▶ [WORK TO BE COMPLETED]: Which lines of the entries contain the string "case"? Copy each of them.

▶ [EXERCISE MATERIAL]:
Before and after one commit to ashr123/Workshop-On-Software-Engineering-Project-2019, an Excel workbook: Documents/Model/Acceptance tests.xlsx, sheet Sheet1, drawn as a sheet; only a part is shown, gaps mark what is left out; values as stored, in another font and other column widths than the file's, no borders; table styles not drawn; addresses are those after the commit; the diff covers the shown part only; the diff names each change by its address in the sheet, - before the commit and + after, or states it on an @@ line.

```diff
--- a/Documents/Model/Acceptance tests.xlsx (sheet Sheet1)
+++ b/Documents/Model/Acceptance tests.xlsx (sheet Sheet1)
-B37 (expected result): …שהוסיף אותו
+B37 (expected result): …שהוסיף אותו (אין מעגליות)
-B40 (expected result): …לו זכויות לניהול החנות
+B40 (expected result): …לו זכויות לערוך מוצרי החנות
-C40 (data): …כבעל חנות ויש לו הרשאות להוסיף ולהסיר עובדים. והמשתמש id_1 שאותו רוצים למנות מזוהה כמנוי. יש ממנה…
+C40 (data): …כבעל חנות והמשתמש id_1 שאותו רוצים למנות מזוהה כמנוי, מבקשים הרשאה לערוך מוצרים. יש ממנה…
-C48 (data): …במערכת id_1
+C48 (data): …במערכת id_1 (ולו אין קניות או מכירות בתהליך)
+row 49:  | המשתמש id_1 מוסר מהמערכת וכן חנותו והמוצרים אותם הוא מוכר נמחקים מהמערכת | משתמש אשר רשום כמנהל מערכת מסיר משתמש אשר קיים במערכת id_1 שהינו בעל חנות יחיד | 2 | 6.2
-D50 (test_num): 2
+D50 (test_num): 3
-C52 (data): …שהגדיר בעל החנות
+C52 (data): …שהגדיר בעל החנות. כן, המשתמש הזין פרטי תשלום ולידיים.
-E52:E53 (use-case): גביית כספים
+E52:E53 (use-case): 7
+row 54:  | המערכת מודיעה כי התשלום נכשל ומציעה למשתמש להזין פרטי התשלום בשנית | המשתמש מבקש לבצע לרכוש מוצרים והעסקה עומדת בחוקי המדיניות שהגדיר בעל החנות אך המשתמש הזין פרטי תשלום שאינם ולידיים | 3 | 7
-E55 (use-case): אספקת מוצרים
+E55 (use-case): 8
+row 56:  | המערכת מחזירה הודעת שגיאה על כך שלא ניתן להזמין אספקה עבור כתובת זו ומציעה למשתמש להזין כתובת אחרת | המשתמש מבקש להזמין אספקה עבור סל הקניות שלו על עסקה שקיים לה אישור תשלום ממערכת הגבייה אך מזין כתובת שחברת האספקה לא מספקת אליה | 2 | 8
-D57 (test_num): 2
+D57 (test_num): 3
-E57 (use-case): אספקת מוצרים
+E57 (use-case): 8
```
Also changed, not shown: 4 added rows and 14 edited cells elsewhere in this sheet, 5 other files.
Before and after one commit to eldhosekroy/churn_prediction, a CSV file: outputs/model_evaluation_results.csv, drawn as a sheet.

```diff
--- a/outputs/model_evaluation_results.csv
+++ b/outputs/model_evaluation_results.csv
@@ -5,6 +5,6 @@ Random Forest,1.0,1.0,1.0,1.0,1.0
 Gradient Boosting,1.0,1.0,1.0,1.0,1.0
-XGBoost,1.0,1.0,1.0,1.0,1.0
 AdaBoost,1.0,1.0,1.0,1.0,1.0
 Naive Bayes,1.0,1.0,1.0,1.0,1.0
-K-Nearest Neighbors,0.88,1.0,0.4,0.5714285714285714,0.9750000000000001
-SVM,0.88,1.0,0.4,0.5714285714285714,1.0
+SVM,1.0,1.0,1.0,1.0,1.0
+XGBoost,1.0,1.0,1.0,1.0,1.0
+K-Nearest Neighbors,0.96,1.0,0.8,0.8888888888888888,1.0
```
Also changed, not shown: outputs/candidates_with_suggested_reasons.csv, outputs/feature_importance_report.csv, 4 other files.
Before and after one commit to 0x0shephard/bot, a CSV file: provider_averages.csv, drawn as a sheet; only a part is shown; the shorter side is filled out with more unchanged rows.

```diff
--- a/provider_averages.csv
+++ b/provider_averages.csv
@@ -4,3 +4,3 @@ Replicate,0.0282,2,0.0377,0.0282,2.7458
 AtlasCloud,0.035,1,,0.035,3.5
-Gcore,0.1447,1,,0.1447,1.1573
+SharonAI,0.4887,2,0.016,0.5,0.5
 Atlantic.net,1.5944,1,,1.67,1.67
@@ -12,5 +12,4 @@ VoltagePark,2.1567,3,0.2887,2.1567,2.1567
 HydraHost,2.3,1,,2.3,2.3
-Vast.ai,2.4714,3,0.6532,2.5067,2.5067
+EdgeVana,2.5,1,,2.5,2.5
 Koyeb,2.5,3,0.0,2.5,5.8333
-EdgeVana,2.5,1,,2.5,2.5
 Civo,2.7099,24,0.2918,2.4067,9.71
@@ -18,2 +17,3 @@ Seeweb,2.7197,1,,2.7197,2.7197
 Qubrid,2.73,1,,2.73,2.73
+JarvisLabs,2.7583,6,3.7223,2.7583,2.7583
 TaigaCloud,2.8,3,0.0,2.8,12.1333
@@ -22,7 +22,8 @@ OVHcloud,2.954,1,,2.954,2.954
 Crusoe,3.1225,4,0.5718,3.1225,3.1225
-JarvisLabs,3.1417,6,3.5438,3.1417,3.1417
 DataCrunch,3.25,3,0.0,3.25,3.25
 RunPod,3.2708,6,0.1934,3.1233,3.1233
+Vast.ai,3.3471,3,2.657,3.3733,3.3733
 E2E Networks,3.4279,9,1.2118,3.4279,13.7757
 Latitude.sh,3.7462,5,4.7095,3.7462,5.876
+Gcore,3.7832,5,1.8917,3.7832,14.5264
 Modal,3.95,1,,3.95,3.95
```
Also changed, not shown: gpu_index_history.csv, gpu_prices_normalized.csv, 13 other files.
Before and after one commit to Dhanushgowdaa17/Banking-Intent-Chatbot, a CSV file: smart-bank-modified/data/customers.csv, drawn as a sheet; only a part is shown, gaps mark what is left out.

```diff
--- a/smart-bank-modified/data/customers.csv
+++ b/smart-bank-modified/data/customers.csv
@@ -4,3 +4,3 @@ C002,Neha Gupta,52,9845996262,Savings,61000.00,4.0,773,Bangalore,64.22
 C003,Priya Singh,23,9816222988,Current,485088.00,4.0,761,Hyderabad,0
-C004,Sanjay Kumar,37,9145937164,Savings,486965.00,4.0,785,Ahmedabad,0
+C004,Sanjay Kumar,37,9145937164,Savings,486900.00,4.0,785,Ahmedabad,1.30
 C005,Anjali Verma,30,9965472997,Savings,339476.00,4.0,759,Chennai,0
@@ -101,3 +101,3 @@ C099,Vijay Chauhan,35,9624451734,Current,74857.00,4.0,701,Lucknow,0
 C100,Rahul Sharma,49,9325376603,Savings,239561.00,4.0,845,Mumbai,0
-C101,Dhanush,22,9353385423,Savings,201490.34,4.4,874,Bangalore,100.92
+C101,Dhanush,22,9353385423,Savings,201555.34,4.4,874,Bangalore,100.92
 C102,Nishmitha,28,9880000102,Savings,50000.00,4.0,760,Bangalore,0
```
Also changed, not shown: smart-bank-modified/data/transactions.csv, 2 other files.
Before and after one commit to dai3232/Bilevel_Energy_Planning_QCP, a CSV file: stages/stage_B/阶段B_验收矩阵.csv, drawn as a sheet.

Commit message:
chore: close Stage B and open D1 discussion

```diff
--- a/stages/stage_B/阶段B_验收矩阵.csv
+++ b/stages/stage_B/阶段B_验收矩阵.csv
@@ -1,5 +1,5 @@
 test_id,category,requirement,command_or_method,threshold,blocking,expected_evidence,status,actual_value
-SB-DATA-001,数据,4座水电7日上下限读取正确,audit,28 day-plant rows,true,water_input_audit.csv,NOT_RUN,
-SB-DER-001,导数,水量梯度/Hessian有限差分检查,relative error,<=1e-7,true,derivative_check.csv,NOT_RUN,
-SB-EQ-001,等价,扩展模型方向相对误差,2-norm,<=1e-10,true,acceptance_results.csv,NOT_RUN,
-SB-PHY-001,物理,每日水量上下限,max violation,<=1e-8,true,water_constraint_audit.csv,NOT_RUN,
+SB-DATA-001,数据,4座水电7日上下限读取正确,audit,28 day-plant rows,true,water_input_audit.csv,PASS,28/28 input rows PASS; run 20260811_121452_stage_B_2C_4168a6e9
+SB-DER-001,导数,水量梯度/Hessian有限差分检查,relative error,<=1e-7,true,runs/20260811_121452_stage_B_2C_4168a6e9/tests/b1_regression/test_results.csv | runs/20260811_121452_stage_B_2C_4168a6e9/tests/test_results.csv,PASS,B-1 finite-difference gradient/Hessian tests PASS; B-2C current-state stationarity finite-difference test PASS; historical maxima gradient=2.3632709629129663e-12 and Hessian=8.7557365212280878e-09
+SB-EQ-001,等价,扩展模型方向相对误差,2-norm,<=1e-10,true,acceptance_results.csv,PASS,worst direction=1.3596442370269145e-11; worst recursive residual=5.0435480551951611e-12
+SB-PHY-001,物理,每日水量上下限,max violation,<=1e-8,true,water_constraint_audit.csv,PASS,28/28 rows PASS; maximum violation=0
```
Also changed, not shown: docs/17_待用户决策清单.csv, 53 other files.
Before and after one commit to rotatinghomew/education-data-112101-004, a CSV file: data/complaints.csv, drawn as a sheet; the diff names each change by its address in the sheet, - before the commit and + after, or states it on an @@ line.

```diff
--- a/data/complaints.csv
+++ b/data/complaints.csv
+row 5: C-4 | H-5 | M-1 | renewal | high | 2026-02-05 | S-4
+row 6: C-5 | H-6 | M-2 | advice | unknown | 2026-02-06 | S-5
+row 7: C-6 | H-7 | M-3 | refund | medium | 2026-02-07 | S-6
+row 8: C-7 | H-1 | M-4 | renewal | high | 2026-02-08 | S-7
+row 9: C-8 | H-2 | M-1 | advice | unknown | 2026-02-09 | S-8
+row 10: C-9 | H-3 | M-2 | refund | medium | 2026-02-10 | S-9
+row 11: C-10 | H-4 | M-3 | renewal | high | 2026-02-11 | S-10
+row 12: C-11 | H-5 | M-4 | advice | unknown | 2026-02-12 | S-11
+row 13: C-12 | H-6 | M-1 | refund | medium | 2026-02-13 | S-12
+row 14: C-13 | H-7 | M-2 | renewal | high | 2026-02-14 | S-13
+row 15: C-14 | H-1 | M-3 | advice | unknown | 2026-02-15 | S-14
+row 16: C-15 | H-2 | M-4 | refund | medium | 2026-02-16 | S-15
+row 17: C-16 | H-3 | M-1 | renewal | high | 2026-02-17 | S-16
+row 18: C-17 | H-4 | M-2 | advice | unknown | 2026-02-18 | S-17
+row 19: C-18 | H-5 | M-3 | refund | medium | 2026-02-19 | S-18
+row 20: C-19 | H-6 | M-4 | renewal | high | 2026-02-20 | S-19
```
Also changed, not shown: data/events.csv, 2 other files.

▶ [RESULT FOR THIS EXERCISE]:
-E52:E53 (use-case): גביית כספים
+E52:E53 (use-case): 7
-E55 (use-case): אספקת מוצרים
+E55 (use-case): 8
-E57 (use-case): אספקת מוצרים
+E57 (use-case): 8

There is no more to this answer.